- Dataset entries
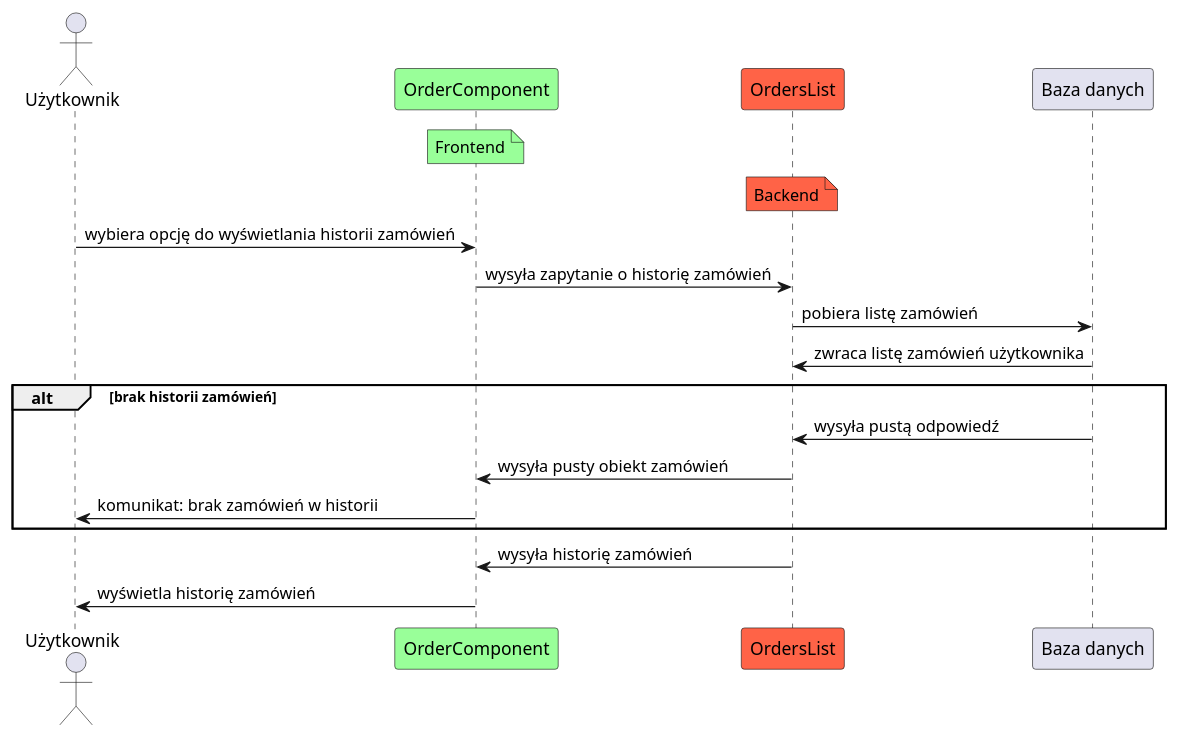
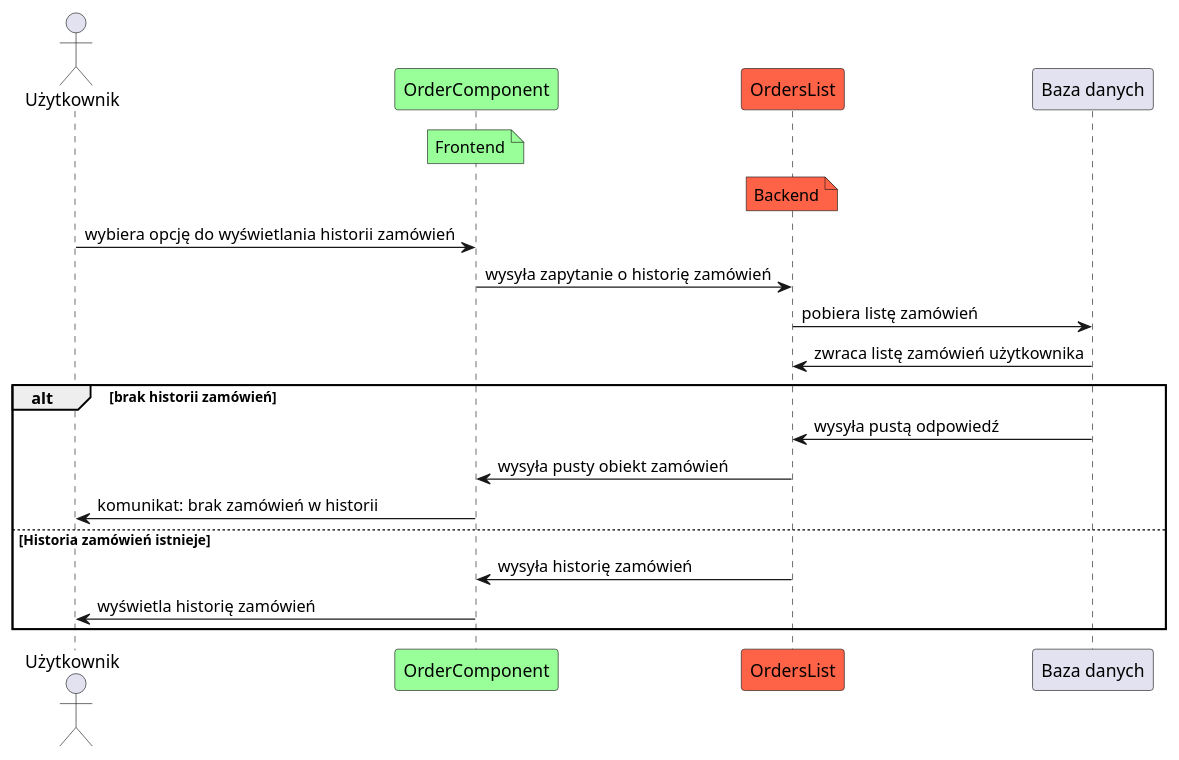
One commit to amelinium23/food-ordering-and-delivering-service changed the diagram in docs/history_sequence.md. Above: the diagram before and after it, drawn with PlantUML. The commit also changed 4 other files, not shown here.

Commit message:
Diagrams fixed!

````diff
--- a/docs/history_sequence.md
+++ b/docs/history_sequence.md
@@ -1,27 +1,28 @@
 ```plantuml
 @startuml history
 actor Użytkownik as user
 participant "OrderComponent" as front #99FF99
 participant "OrdersList" as api #FF6347
 participant "Baza danych" as db
 note over front #99FF99
 Frontend
 end note
 note over api #FF6347
 Backend
 end note
 
 
 user -> front : wybiera opcję do wyświetlania historii zamówień
 front -> api : wysyła zapytanie o historię zamówień
 api -> db : pobiera listę zamówień
 db -> api : zwraca listę zamówień użytkownika
 alt brak historii zamówień
     db -> api : wysyła pustą odpowiedź
     front <- api : wysyła pusty obiekt zamówień
     user <- front : komunikat: brak zamówień w historii
+    else Historia zamówień istnieje
+    front <- api : wysyła historię zamówień
+    user <- front : wyświetla historię zamówień
 end
-front <- api : wysyła historię zamówień
-user <- front : wyświetla historię zamówień
 @enduml
 ```
````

- Action item
Every line above should be repeated exactly; pictures stay out of the copy.

- Response to the exercise
One commit to amelinium23/food-ordering-and-delivering-service changed the diagram in docs/history_sequence.md. Above: the diagram before and after it, drawn with PlantUML. The commit also changed 4 other files, not shown here.

Commit message:
Diagrams fixed!

````diff
--- a/docs/history_sequence.md
+++ b/docs/history_sequence.md
@@ -1,27 +1,28 @@
 ```plantuml
 @startuml history
 actor Użytkownik as user
 participant "OrderComponent" as front #99FF99
 participant "OrdersList" as api #FF6347
 participant "Baza danych" as db
 note over front #99FF99
 Frontend
 end note
 note over api #FF6347
 Backend
 end note
 
 
 user -> front : wybiera opcję do wyświetlania historii zamówień
 front -> api : wysyła zapytanie o historię zamówień
 api -> db : pobiera listę zamówień
 db -> api : zwraca listę zamówień użytkownika
 alt brak historii zamówień
     db -> api : wysyła pustą odpowiedź
     front <- api : wysyła pusty obiekt zamówień
     user <- front : komunikat: brak zamówień w historii
+    else Historia zamówień istnieje
+    front <- api : wysyła historię zamówień
+    user <- front : wyświetla historię zamówień
 end
-front <- api : wysyła historię zamówień
-user <- front : wyświetla historię zamówień
 @enduml
 ```
````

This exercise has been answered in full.